Earlier this year the National Institute of Health and Care Excellence (NICE) issued new guidelines regarding the use of rituximab, also known as mabthera, in treating Wegener's Granulomatosis (GPA).
After a consideration period of almost a year, NICE concluded that rituximab, used in conjunction with steroids, is an option for treating ANCA vasculitis. NICE had originally rejected the use of rituximab to fight ANCA vasculitis.
Vasculitis UK campaigned vigorously to have that original decision overturned, and they successfully helped to show that rituximab was not just as good as conventional treatment, but is superior for many patients.
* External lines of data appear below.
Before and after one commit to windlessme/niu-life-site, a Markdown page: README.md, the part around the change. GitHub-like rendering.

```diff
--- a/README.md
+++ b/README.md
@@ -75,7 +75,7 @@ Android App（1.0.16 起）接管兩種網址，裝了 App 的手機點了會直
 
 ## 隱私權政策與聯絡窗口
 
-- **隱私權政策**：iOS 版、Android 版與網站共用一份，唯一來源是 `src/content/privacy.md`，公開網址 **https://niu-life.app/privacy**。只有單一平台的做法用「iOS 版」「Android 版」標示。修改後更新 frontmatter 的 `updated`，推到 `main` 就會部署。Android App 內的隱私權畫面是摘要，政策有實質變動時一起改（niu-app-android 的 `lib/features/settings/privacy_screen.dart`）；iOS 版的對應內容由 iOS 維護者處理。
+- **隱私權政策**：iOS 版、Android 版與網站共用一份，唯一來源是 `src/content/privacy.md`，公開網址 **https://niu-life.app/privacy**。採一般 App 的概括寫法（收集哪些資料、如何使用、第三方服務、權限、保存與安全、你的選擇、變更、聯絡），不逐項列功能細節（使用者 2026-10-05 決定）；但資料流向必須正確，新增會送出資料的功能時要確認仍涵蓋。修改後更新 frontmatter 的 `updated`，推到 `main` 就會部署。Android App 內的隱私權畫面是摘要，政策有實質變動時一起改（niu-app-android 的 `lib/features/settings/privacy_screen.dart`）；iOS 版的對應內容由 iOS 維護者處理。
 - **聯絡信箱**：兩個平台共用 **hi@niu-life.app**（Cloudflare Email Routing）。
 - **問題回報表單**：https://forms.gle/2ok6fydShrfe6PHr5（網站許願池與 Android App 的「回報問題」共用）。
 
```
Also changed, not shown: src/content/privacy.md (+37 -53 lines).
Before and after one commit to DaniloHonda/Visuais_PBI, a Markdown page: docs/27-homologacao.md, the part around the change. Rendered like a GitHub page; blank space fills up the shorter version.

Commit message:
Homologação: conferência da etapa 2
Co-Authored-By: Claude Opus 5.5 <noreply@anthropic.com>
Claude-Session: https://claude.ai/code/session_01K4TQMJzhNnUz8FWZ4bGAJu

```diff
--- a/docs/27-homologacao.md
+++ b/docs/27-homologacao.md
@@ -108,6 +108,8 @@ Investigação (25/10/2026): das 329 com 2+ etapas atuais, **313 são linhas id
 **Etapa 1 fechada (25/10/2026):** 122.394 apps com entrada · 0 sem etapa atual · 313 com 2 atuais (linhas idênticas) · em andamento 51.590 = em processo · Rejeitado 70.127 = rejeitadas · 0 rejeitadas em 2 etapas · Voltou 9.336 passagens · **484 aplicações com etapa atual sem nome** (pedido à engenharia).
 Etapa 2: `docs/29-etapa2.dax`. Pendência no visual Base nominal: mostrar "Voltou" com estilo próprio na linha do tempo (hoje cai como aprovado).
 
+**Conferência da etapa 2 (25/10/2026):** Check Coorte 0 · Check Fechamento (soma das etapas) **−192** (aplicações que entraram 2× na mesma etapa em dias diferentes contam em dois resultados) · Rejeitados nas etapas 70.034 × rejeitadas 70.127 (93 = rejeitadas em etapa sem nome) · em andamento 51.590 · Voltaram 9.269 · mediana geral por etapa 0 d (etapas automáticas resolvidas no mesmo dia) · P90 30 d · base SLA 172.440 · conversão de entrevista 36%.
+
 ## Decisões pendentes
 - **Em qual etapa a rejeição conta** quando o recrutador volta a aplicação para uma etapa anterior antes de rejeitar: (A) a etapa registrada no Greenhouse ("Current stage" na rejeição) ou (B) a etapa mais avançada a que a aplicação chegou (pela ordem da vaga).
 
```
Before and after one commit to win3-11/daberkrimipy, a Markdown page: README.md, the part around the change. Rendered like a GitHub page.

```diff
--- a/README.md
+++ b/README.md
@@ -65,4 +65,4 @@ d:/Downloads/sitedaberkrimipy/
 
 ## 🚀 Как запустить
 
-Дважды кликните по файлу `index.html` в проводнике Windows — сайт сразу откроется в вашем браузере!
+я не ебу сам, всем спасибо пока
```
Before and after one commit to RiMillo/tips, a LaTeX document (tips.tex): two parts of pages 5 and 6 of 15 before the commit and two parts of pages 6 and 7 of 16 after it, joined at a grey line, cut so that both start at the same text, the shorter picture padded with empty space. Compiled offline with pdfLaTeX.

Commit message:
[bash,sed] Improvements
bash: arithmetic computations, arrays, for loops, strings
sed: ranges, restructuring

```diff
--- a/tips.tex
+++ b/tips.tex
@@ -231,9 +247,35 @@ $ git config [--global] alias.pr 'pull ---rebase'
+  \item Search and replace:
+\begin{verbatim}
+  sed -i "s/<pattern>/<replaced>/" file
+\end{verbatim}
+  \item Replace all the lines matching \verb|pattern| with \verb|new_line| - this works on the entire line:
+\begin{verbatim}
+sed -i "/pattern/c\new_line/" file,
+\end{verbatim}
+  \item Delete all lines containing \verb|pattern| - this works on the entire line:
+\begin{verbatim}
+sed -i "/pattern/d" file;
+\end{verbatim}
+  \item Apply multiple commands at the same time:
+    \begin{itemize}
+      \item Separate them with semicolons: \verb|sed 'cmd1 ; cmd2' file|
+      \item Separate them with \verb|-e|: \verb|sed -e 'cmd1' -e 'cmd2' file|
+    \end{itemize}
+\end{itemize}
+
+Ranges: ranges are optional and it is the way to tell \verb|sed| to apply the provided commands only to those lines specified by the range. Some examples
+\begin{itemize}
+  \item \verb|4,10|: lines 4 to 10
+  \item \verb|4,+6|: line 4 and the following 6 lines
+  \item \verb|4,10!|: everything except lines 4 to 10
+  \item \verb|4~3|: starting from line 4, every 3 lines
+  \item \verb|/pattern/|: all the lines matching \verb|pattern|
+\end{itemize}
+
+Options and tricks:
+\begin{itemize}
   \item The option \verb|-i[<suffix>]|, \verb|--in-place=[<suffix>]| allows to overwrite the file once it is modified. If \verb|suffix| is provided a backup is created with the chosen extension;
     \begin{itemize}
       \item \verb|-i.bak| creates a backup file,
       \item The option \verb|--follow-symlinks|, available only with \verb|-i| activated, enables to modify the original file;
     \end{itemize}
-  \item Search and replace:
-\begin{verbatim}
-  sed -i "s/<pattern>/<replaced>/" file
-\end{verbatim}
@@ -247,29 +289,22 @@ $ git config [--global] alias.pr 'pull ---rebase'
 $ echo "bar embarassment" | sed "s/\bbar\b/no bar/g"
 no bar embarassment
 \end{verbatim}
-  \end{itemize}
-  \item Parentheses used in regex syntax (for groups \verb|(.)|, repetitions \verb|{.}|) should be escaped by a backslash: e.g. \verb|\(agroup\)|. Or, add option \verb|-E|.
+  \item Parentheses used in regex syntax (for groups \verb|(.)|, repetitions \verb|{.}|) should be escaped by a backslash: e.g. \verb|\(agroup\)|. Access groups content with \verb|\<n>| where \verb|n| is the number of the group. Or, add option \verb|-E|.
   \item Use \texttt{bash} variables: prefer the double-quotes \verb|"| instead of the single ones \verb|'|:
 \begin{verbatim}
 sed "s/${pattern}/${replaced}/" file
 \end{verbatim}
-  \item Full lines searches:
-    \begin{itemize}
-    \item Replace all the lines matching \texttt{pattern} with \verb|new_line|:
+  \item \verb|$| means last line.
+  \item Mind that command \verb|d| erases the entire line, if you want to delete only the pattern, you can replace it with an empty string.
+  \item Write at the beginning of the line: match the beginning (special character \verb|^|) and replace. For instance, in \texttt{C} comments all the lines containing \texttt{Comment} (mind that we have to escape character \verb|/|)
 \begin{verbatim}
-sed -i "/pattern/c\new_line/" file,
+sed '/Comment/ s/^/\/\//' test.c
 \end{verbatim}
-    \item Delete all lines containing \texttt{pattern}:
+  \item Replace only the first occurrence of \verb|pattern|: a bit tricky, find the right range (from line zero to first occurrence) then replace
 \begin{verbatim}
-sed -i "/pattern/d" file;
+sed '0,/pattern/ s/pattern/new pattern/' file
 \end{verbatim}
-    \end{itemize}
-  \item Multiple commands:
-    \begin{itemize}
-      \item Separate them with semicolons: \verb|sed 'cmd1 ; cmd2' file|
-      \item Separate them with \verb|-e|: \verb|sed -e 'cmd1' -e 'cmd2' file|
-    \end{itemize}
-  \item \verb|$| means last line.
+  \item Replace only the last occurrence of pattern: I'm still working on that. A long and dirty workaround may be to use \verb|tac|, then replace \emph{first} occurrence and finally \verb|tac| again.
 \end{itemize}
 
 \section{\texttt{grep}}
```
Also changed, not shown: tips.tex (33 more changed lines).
I certainly know this to be true in the case of my wife Alicia, as the rituximab was the only treatment that worked for her after everything else failed.
Vasculitis UK Chairman, John Mills, stated:
"We are very pleased with this final decision, which meets with most, but not quite all of our objectives. We are proud to have been able to have a significant impact on the Committee’s decision. This demonstrates that the patient voice can influence decisions that will have far reaching benefits for many vasculitis patients who might otherwise have been denied the benefits of this beneficial new drug. It also demonstrates the value of working together with medical professionals – a perfect example of patient and professional teamwork”.
There are some caveats on the use of rituximab.
It can only be used where one or more full courses of cyclophosphamide have been tried and further use of chemotherapy drugs would exceed the maximum safe lifetime cumulative dose of 25 gms. This requirement is waived in cases where the patient cannot take cyclophosphamide for some reason.
As Alicia knows, cyclophosphamide can affect fertility, so in cases where a person has not completed their family they may take rituximab instead.
Rituximab can also be taken where the cyclophosphamide has failed to control the disease and where there are bladder and other urinary tract issues.
Rituximab has not been approved as an initial treatment for Wegener's Disease. Nor is it approved for relapses, except where other drugs have previously failed and further cyclophosphamide would exceed the safe dose. Finally, rituximab cannot be used as part of a maintenance regimen.
If you are currently receiving rituximab treatment as part of your NHS care, and your use of the drug falls outside of the recommended use, DON'T WORRY! You can still receive rituximab as long as your clinician considers it a necessary part of your treatment.
You can read more about the NICE decision on the V-UK website.
Main image courtesy of Striatic.